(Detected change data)
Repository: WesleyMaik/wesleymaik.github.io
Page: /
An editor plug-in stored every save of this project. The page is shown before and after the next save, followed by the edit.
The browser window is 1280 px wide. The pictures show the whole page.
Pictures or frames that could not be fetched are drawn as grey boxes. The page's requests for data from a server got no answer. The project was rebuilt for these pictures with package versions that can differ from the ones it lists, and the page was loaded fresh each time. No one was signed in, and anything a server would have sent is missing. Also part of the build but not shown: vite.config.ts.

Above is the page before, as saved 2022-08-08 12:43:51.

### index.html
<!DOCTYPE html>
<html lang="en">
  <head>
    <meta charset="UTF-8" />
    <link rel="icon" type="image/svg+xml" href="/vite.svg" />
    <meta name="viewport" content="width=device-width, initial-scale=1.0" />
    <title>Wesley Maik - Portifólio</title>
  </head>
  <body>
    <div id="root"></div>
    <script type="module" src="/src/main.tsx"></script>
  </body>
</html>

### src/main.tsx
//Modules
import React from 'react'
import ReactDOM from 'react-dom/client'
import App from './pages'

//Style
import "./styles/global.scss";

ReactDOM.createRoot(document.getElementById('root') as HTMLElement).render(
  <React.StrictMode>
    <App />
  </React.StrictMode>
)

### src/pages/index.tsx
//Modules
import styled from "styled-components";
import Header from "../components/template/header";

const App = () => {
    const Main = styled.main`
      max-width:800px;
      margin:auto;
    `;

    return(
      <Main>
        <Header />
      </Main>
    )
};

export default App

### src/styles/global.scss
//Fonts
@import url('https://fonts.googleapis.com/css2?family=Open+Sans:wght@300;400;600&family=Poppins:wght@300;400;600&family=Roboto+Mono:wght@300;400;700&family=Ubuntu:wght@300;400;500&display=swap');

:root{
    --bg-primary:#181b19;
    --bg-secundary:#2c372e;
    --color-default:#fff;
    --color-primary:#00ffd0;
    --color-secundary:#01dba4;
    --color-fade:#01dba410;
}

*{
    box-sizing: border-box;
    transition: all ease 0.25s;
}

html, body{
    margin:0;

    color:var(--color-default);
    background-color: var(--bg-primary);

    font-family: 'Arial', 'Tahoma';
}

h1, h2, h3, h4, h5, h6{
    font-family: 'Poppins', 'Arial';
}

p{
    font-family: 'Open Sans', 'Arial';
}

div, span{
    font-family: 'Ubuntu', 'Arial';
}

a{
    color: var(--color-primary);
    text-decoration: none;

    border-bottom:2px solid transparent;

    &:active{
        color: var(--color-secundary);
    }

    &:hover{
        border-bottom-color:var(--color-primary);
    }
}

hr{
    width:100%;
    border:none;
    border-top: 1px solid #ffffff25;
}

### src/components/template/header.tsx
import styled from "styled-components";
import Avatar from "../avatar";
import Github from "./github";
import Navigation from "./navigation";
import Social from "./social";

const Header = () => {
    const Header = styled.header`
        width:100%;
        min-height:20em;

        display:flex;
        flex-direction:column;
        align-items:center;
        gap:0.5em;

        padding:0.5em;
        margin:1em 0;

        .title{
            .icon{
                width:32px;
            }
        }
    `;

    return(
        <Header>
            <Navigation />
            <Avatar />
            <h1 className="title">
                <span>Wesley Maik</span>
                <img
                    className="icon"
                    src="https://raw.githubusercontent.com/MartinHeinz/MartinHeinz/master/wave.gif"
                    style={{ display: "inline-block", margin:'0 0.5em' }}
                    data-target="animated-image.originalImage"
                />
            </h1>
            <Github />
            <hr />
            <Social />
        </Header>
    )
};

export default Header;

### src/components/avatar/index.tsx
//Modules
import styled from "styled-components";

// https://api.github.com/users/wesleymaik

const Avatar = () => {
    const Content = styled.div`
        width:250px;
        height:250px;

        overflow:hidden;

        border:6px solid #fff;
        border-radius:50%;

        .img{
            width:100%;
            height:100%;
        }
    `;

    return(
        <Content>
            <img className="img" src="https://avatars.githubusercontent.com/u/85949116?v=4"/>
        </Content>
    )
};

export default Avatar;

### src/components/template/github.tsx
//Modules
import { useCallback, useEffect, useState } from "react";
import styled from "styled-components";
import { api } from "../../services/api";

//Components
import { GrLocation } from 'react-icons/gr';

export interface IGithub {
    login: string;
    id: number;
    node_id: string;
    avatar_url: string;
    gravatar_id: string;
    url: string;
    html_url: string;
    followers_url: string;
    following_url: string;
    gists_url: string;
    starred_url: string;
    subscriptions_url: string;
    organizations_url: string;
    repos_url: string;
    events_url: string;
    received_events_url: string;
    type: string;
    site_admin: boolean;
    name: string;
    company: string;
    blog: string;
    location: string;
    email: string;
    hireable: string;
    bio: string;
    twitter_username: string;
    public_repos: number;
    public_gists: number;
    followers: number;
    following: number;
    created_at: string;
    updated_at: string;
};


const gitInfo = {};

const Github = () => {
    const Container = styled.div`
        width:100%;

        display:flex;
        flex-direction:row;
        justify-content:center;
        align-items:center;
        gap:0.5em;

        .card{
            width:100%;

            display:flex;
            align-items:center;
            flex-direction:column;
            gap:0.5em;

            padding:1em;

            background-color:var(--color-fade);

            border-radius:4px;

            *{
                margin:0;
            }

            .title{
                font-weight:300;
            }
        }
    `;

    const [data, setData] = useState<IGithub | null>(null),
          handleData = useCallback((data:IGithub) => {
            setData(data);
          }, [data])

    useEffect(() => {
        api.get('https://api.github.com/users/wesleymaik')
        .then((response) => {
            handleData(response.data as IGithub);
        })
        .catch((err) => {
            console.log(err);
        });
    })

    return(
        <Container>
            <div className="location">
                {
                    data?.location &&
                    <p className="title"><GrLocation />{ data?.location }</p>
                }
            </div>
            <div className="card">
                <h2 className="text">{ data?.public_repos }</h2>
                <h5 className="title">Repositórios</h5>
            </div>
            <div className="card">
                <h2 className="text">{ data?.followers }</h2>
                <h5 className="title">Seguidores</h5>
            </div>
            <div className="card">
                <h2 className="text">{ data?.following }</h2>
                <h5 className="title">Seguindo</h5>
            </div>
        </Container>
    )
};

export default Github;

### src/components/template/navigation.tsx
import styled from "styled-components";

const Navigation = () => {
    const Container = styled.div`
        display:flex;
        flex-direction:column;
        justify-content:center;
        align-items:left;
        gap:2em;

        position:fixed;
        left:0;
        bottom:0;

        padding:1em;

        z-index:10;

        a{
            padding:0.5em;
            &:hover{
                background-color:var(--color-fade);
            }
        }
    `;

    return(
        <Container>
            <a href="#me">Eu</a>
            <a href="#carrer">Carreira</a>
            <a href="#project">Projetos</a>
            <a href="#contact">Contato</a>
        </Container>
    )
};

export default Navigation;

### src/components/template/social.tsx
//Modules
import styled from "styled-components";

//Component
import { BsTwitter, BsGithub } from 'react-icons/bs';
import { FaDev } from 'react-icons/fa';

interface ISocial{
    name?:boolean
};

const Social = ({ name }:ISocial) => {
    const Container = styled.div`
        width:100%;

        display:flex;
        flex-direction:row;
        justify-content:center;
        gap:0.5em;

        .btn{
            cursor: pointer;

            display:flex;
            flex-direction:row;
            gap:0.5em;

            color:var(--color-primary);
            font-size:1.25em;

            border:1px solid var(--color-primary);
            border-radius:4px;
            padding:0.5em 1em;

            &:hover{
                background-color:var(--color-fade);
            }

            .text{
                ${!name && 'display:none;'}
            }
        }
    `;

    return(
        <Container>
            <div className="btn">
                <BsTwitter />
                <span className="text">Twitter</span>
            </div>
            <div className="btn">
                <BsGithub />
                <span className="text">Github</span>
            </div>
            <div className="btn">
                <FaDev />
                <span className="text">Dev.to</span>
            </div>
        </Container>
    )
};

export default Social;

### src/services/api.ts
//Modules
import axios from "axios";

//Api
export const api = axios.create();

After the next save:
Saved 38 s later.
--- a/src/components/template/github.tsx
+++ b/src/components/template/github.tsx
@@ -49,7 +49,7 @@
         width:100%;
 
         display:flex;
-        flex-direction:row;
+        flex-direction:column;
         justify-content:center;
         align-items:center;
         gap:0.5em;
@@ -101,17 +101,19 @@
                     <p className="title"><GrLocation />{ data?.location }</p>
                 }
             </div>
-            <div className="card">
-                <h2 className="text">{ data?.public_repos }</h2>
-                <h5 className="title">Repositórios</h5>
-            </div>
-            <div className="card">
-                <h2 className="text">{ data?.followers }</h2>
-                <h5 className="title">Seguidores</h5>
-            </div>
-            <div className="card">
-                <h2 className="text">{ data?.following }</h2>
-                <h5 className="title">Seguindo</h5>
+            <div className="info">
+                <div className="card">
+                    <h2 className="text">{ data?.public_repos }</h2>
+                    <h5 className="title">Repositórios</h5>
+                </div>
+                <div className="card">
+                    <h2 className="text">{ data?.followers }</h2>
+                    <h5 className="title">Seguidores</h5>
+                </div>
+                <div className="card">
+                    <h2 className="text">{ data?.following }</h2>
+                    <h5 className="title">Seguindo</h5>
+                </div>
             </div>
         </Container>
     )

- _TRY IT_
Copy out each line of the data that includes the string "export".

- _SOLUTION TO THE EXERCISE_
export default App
export default Header;
export default Avatar;
export interface IGithub {
export default Github;
export default Navigation;
export default Social;
export const api = axios.create();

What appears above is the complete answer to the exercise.